### Records to use ###

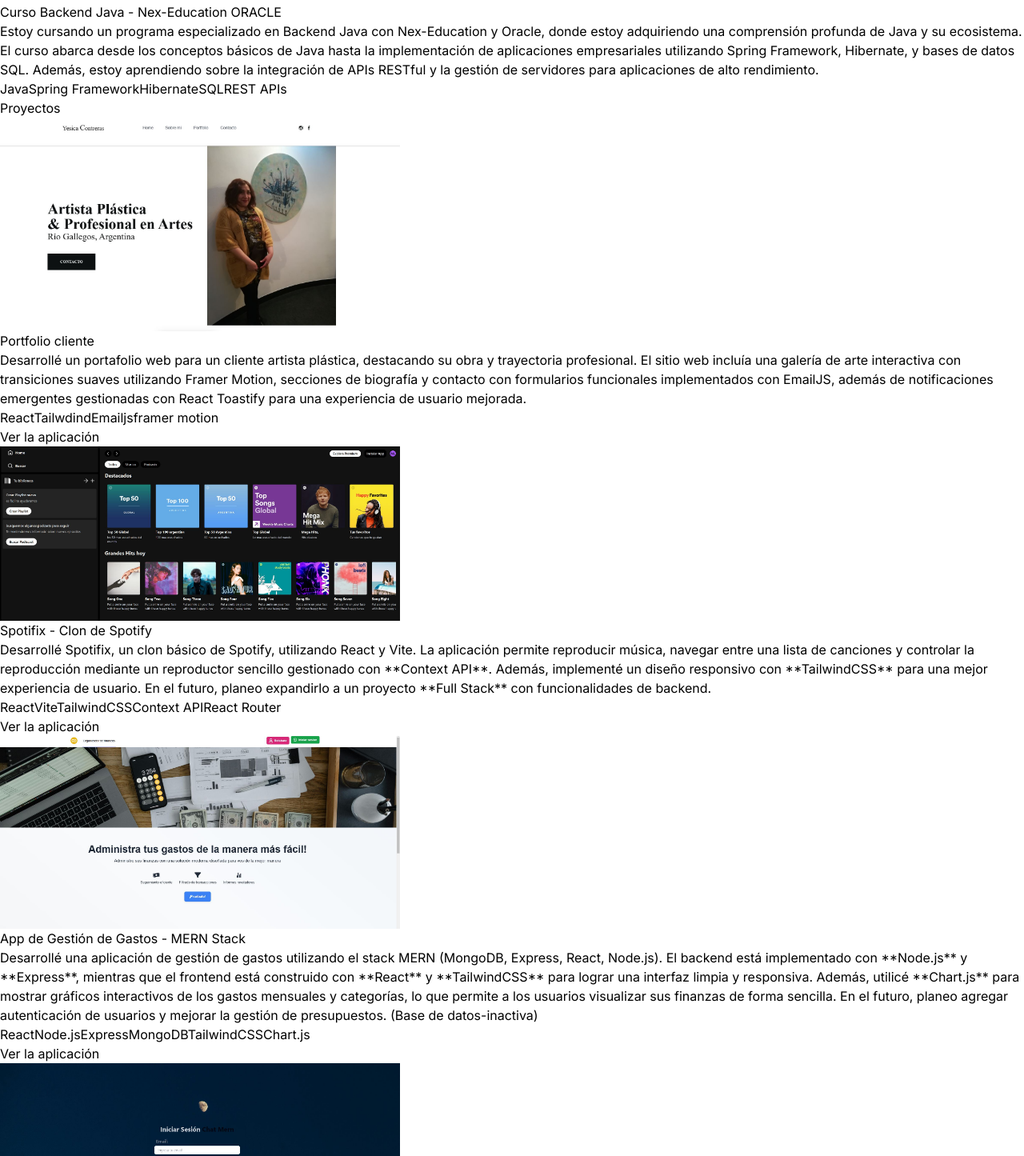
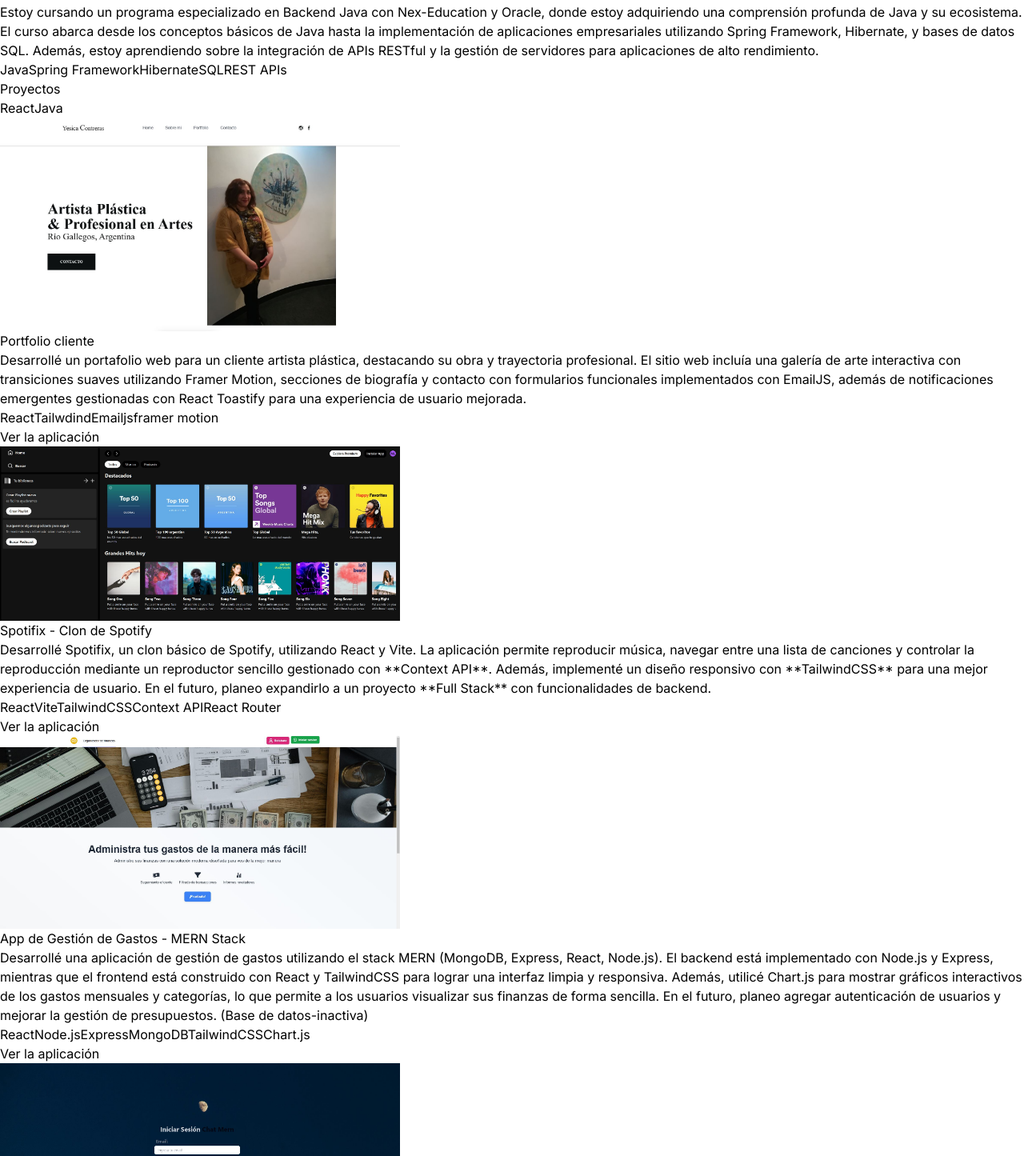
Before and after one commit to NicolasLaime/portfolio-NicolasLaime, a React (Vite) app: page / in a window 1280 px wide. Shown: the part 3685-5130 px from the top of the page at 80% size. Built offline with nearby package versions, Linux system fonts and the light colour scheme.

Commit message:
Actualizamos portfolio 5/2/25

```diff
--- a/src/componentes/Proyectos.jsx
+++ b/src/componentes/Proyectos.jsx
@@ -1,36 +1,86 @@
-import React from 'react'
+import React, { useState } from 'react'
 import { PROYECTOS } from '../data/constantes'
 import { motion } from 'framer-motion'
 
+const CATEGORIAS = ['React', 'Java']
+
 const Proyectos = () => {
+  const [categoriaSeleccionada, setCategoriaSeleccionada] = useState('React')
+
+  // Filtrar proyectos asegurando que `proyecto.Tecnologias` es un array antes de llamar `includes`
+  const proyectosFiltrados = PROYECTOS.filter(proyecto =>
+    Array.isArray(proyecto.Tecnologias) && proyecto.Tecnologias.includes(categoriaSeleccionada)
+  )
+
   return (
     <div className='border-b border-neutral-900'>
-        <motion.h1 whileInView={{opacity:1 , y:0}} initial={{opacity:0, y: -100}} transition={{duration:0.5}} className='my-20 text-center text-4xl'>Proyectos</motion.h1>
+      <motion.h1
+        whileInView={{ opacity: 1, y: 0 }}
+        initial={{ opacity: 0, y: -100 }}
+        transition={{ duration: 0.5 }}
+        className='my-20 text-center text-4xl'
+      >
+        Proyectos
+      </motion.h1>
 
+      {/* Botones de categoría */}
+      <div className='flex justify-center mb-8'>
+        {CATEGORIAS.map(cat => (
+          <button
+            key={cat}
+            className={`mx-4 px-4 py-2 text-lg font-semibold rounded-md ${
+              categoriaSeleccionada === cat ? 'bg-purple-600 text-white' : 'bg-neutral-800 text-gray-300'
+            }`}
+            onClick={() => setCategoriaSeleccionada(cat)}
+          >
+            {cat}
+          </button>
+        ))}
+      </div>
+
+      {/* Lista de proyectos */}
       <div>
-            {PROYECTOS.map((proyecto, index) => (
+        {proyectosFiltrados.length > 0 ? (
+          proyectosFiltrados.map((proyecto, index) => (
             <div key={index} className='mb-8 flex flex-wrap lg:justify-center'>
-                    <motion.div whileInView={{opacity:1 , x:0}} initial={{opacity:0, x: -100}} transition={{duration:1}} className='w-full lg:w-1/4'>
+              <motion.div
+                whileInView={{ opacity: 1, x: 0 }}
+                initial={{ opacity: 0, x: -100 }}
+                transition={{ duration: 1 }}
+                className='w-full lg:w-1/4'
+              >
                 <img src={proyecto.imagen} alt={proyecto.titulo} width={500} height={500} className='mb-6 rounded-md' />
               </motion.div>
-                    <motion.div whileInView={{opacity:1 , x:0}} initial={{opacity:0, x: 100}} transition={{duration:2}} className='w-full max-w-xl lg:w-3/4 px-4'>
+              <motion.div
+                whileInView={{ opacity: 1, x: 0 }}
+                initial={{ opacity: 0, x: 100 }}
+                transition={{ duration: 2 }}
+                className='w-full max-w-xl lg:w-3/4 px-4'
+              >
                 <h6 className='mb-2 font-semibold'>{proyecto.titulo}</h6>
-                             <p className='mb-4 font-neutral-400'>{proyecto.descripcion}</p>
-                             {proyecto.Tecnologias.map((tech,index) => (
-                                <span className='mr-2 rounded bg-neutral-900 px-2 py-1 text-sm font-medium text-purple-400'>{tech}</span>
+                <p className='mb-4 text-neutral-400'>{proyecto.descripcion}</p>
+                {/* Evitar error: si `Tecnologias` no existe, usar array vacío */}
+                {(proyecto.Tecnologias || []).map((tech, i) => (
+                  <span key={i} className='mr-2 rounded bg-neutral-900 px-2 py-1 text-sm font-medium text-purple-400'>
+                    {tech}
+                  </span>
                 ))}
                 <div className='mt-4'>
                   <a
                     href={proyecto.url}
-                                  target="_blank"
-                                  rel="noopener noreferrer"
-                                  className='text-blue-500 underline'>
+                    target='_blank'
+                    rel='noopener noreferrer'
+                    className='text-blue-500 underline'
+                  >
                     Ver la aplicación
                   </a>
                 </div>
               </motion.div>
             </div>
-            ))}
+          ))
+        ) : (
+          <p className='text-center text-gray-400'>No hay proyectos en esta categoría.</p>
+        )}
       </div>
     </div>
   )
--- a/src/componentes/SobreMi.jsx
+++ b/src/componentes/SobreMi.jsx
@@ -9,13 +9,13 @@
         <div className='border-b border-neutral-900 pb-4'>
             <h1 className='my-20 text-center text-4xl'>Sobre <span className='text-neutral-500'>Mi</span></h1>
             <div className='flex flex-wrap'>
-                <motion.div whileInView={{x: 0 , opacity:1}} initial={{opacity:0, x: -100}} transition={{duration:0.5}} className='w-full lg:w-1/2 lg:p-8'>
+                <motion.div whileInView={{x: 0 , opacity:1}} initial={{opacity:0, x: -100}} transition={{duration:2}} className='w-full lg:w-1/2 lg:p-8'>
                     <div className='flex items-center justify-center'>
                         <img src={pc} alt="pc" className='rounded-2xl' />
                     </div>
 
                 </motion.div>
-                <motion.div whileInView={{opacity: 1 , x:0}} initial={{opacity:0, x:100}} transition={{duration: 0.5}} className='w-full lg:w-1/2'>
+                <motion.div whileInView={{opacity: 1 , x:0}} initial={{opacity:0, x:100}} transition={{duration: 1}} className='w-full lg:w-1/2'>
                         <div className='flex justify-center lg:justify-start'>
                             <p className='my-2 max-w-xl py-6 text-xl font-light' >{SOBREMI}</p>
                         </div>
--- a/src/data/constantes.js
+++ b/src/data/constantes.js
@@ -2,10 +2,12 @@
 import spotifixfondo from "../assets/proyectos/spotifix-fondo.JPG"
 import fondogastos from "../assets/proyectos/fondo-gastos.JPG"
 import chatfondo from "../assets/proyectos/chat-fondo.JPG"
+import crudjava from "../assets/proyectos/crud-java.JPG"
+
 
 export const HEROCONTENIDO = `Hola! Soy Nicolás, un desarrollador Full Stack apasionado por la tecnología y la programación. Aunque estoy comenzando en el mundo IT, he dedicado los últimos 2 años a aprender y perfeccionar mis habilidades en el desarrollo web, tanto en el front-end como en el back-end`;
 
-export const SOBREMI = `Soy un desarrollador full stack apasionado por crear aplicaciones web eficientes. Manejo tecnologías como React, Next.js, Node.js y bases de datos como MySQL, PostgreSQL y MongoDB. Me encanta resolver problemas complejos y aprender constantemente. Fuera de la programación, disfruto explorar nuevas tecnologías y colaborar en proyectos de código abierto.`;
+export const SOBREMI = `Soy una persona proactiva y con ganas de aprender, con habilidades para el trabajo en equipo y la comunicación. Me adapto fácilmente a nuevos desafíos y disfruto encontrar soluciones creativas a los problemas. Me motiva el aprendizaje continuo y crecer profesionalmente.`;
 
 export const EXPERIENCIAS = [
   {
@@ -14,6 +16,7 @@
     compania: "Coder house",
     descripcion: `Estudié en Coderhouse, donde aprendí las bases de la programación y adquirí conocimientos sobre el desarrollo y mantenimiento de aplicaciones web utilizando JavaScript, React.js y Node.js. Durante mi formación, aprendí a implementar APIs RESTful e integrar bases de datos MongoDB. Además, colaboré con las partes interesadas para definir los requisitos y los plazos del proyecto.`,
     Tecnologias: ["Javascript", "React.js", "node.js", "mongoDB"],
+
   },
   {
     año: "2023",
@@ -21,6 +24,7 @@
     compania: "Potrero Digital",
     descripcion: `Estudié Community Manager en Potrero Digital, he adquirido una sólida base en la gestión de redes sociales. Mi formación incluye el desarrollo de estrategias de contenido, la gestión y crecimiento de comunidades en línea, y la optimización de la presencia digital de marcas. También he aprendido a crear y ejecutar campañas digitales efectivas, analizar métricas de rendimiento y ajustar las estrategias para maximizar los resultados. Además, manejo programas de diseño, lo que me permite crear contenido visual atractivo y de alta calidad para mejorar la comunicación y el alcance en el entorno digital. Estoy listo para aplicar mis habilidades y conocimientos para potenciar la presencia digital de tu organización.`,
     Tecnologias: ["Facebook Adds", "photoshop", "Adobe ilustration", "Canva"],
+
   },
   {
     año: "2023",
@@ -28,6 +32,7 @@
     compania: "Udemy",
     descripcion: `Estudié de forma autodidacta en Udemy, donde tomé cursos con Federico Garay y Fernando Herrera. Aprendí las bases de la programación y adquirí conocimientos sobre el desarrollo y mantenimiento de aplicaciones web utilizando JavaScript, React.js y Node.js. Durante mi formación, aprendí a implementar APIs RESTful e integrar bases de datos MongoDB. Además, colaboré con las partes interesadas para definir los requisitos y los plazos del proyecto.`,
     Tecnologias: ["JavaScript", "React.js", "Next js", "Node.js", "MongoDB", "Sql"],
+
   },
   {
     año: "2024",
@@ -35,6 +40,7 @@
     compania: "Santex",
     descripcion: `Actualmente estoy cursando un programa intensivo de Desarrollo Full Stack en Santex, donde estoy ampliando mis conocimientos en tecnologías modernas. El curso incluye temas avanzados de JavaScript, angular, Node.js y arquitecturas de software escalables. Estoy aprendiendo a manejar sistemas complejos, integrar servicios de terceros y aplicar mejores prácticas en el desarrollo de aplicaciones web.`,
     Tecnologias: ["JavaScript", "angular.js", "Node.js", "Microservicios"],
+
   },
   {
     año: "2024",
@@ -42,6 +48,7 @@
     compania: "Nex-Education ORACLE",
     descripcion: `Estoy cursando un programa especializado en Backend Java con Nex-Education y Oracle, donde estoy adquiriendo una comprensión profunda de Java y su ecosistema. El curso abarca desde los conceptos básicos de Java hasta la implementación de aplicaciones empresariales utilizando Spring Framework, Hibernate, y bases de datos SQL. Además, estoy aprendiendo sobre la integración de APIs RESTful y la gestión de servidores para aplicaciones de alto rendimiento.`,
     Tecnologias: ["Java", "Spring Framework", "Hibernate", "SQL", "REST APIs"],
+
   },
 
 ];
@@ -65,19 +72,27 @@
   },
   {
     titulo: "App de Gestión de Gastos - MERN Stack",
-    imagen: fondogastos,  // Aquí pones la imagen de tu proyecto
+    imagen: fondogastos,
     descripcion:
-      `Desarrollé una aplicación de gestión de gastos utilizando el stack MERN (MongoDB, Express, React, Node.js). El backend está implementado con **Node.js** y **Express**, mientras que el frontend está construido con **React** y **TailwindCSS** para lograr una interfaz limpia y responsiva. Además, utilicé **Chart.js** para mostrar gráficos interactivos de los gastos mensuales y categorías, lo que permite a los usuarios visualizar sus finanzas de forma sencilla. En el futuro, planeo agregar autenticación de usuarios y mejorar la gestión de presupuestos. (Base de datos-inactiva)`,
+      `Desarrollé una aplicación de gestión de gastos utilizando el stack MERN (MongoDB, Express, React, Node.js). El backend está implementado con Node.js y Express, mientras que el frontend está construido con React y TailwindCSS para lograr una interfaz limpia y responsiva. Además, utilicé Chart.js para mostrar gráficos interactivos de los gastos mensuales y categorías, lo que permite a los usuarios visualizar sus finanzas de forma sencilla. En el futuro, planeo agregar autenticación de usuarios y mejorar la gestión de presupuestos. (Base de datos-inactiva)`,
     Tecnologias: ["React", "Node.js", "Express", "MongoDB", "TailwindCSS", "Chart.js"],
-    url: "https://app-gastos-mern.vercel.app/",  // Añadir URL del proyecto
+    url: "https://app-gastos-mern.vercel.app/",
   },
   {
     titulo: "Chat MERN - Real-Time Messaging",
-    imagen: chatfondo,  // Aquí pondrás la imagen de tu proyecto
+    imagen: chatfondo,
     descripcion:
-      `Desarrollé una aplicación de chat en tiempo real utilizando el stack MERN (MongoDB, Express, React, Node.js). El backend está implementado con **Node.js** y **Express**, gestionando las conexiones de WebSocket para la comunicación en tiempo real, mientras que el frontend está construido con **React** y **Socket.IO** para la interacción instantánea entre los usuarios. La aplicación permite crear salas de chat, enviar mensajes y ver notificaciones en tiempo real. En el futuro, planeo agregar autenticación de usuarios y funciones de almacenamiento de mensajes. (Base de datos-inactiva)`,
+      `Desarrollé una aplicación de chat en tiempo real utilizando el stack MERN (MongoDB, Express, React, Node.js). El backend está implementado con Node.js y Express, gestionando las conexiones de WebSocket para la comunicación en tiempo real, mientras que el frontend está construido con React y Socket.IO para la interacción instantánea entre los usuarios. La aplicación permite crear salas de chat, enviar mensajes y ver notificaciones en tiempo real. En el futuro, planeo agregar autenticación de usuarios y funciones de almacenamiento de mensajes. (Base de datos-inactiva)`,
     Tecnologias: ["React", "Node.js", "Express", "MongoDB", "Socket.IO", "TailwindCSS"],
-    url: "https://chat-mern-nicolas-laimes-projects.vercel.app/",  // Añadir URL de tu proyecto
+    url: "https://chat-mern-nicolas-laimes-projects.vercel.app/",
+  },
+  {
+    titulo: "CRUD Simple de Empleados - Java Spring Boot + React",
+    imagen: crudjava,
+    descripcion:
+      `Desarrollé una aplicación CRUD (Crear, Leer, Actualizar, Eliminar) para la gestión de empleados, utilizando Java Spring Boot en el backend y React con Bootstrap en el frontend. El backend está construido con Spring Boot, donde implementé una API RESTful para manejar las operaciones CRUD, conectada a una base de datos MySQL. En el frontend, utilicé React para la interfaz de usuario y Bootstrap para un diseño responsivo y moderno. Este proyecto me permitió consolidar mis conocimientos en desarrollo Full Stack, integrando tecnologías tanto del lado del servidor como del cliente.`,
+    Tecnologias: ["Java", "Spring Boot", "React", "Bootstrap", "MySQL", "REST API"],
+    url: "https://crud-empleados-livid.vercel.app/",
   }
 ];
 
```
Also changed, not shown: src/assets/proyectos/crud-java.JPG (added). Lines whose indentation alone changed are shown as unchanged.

###
### Records to use ###

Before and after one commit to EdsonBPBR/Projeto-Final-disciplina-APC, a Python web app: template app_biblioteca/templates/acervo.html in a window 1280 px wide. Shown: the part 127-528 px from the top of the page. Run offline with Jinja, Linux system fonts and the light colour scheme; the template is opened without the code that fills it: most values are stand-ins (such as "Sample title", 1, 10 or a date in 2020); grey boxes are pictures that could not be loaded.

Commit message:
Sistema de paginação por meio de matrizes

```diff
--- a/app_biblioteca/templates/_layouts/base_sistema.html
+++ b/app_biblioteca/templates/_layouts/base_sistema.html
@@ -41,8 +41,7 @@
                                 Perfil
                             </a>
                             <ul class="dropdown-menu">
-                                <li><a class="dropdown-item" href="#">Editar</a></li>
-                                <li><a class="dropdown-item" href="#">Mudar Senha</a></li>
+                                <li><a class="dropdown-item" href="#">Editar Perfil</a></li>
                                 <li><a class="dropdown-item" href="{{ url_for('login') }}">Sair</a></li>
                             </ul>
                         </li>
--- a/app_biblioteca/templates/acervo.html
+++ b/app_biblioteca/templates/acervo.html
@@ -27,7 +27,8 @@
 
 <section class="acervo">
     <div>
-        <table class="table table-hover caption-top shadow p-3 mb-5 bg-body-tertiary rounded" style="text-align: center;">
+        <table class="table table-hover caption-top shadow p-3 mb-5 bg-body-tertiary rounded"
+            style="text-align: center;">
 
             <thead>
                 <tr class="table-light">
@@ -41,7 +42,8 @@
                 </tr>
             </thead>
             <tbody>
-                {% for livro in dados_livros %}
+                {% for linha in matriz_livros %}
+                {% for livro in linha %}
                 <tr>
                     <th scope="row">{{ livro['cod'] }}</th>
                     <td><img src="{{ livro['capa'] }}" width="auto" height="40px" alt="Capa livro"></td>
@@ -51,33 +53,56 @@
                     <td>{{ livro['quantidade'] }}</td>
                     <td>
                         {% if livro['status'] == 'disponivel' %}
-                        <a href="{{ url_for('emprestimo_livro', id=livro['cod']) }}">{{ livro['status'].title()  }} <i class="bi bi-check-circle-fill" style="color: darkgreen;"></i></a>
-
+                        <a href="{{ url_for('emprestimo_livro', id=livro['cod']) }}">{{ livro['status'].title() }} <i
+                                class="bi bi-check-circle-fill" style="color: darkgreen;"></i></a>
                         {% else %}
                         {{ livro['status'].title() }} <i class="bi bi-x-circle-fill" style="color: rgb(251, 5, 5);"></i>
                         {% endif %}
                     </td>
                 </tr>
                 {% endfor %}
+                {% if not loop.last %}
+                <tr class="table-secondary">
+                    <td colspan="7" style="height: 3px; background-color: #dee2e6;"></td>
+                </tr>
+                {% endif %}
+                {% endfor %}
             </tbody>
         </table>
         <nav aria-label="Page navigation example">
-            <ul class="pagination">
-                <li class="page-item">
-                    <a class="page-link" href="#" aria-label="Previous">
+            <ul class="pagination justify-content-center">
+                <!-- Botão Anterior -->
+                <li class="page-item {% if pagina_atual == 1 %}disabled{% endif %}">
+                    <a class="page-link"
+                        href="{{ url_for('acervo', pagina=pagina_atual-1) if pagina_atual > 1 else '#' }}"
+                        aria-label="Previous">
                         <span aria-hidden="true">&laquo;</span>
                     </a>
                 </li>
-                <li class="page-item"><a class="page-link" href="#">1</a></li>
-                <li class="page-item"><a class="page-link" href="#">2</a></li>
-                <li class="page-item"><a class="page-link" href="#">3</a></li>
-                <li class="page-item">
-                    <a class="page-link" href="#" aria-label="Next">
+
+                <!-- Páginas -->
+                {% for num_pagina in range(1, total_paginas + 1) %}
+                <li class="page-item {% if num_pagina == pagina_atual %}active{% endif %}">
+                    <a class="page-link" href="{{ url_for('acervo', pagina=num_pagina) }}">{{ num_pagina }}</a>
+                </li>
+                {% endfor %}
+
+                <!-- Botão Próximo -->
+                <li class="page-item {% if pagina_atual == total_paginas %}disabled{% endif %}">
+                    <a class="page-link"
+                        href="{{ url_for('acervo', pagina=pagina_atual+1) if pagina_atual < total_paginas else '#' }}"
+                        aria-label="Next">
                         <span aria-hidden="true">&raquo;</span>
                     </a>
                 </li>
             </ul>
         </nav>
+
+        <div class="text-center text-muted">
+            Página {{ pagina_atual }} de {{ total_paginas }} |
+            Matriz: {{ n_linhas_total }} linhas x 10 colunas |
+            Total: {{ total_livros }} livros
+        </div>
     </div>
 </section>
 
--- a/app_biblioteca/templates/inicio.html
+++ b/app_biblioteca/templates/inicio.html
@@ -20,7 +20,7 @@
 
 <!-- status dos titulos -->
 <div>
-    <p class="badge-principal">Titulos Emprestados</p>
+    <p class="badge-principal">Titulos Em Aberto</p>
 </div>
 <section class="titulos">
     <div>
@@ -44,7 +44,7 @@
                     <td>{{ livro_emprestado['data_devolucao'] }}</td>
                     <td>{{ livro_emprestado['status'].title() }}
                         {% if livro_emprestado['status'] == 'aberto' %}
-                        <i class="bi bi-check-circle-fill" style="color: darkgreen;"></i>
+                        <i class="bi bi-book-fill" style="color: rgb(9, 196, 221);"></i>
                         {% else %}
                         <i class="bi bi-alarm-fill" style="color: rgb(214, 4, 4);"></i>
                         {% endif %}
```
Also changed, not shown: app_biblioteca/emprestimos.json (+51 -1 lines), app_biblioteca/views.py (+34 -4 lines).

###

= Work to complete =
Search the lines above for the string "badge" and copy each line that has it.

= Worked solution =
-    <p class="badge-principal">Titulos Emprestados</p>
+    <p class="badge-principal">Titulos Em Aberto</p>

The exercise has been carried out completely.